Is it farther or further?
late 14c., "sulphate of iron," from Old French vitriol (13c.), from Medieval Latin vitriolum "vitriol," from neuter of vitriolus, from Late Latin vitreolus "of glass," from Latin vitreus "of glass, glassy," from vitrium "glass" (see vitreous). So called from its glassy appearance in certain states. Meaning "bitter or caustic feelings" first attested 1769, in reference to the corrosive properties of vitriol (when heated it produces sulfuric acid, formerly called oil of vitriol).
vitriol vit·ri·ol (vĭt'rē-ōl', -əl)

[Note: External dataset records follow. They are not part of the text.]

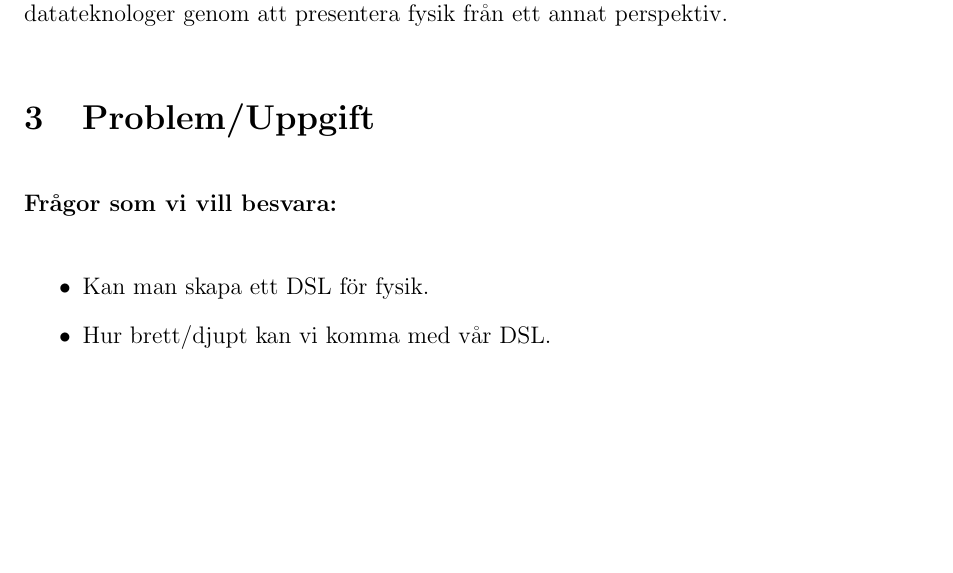
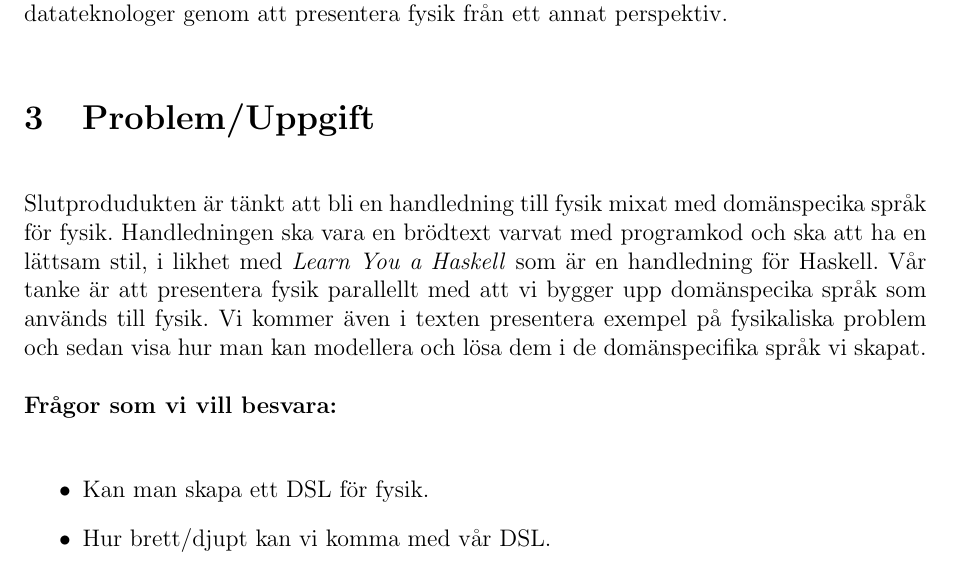
Before and after one commit to DSLsofMath/BScProj2018, a LaTeX document (Planeringsrapport/rapport.tex): part of page 4 of 9, cut so that both start at the same text, the shorter picture padded with empty space. Compiled offline with pdfLaTeX.

Commit message:
plan: lite text om tänkt slutprodukten under Problem/Uppgift

```diff
--- a/Planeringsrapport/rapport.tex
+++ b/Planeringsrapport/rapport.tex
@@ -94,6 +94,10 @@ Syftet med projektet är att skapa domänspecifika språk för fysik samt ett ti
 %\end{itemize}
 
 \section{Problem/Uppgift}
+
+%Oskar: Detta är min bild. Rätta om jag fått något om bakfoten
+Slutprodudukten är tänkt att bli en handledning till fysik mixat med domänspecika språk för fysik. Handledningen ska vara en brödtext varvat med programkod och ska att ha en lättsam stil, i likhet med \textit{Learn You a Haskell} som är en handledning för Haskell. Vår tanke är att presentera fysik parallellt med att vi bygger upp domänspecika språk som används till fysik. Vi kommer även i texten presentera exempel på fysikaliska problem och sedan visa hur man kan modellera och lösa dem i de domänspecifika språk vi skapat.
+
 
 \textbf{Frågor som vi vill besvara:}
 
```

Any of various sulfates of metals, such as ferrous sulfate, zinc sulfate, or copper sulfate.
See sulfuric acid.